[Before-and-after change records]
BEGIN

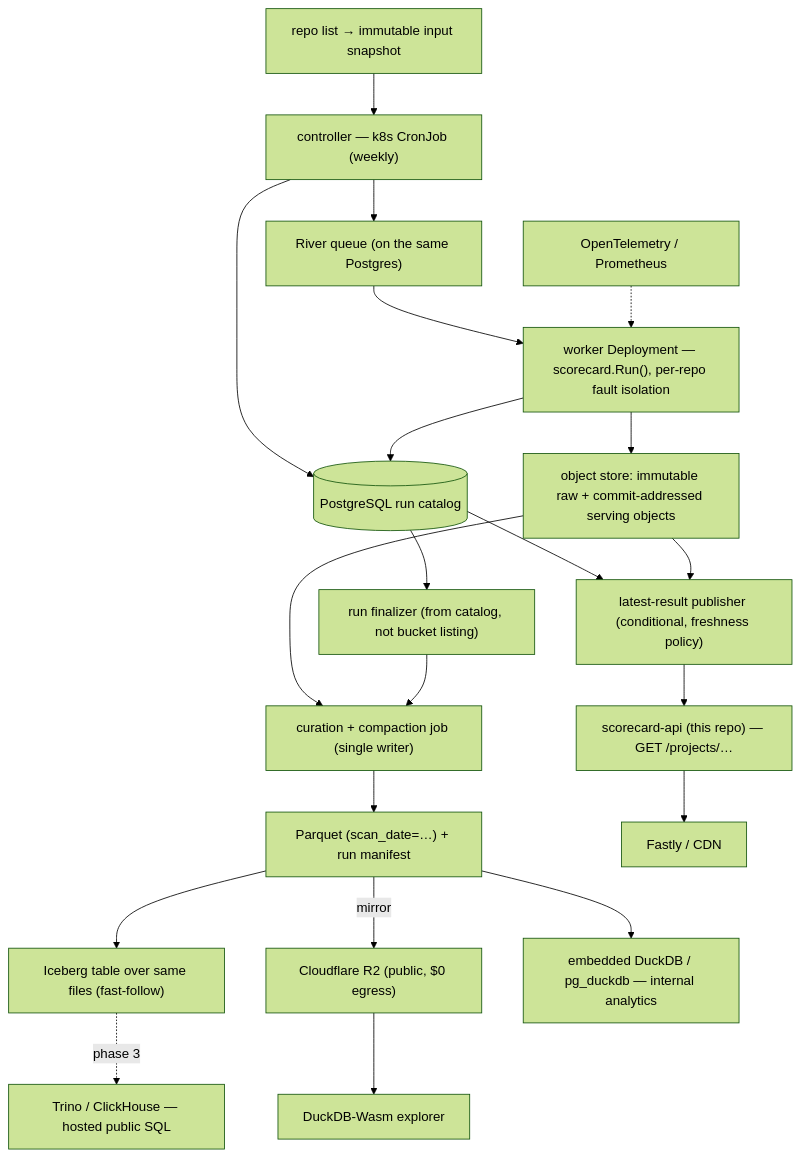
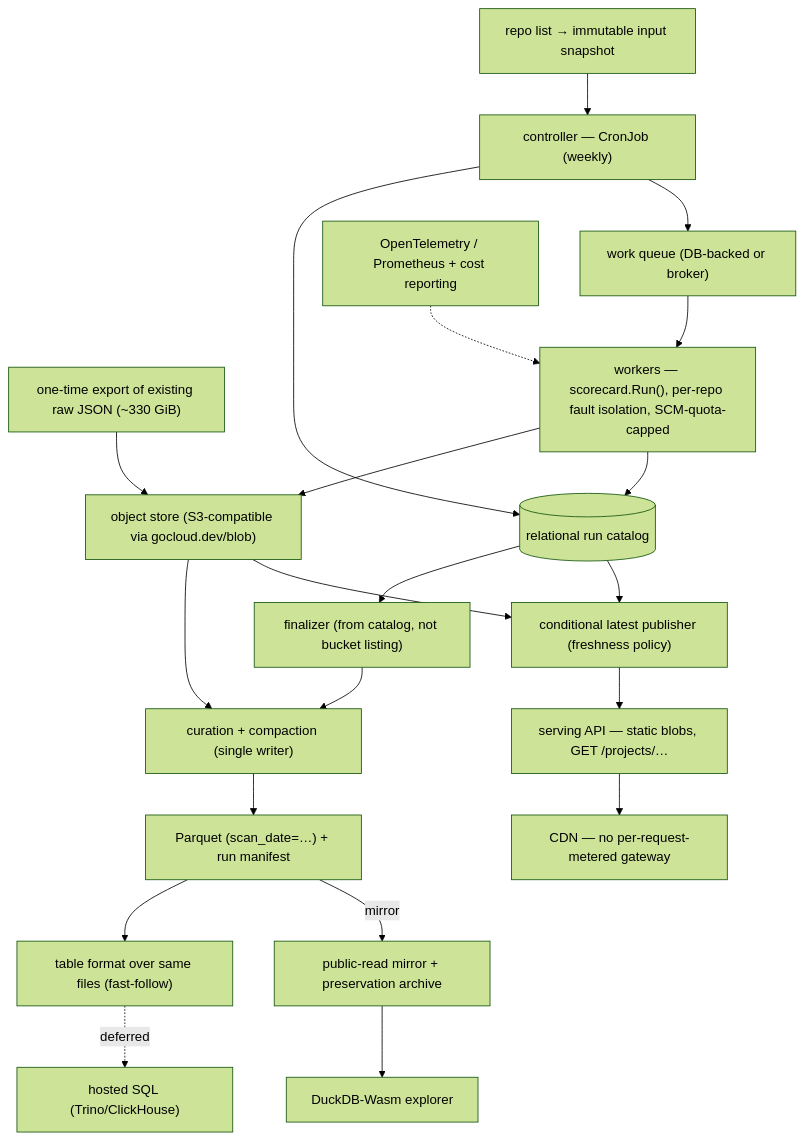
One commit to justaugustus/scorecard-infra changed the diagram in docs/research/data-infra.md. Above: the diagram before and after it, drawn with Mermaid (forest theme). The commit also changed other lines of this file, not shown here.

````diff
--- a/docs/research/data-infra.md
+++ b/docs/research/data-infra.md
@@ -504,23 +396,23 @@
 ```mermaid
 flowchart TD
-    CSV["repo list → immutable input snapshot"] --> CTL["controller — k8s CronJob (weekly)"]
-    CTL --> DB[("PostgreSQL run catalog")]
-    CTL --> Q["River queue (on the same Postgres)"]
-    Q --> W["worker Deployment — scorecard.Run(), per-repo fault isolation"]
-    W --> RAW["object store: immutable raw + commit-addressed serving objects"]
+    EXPORT["one-time export of existing raw JSON (~330 GiB)"] --> OS
+    CSV["repo list → immutable input snapshot"] --> CTL["controller — CronJob (weekly)"]
+    CTL --> DB[("relational run catalog")]
+    CTL --> Q["work queue (DB-backed or broker)"]
+    Q --> W["workers — scorecard.Run(), per-repo fault isolation, SCM-quota-capped"]
+    W --> OS["object store (S3-compatible via gocloud.dev/blob)"]
     W --> DB
-    DB --> FIN["run finalizer (from catalog, not bucket listing)"]
-    RAW --> CUR["curation + compaction job (single writer)"]
+    DB --> FIN["finalizer (from catalog, not bucket listing)"]
+    OS --> CUR["curation + compaction (single writer)"]
     FIN --> CUR
     CUR --> PARQ["Parquet (scan_date=…) + run manifest"]
-    PARQ --> ICE["Iceberg table over same files (fast-follow)"]
-    DB --> PUB["latest-result publisher (conditional, freshness policy)"]
-    RAW --> PUB
-    PUB --> API["scorecard-api (this repo) — GET /projects/…"]
-    API --> CDN["Fastly / CDN"]
-    PARQ -->|mirror| R2["Cloudflare R2 (public, $0 egress)"]
-    R2 --> WASM["DuckDB-Wasm explorer"]
-    ICE -. phase 3 .-> SQL["Trino / ClickHouse — hosted public SQL"]
-    PARQ --> EMB["embedded DuckDB / pg_duckdb — internal analytics"]
-    OTEL["OpenTelemetry / Prometheus"] -.-> W
+    PARQ --> ICE["table format over same files (fast-follow)"]
+    DB --> PUB["conditional latest publisher (freshness policy)"]
+    OS --> PUB
+    PUB --> API["serving API — static blobs, GET /projects/…"]
+    API --> CDN["CDN — no per-request-metered gateway"]
+    PARQ -->|mirror| MIR["public-read mirror + preservation archive"]
+    MIR --> WASM["DuckDB-Wasm explorer"]
+    ICE -. deferred .-> SQL["hosted SQL (Trino/ClickHouse)"]
+    OTEL["OpenTelemetry / Prometheus + cost reporting"] -.-> W
 ```
````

END

- [Assignment]:
Among the lines of the records above, count those containing the word "queue", then give the number by itself.

- [Answer box]:
2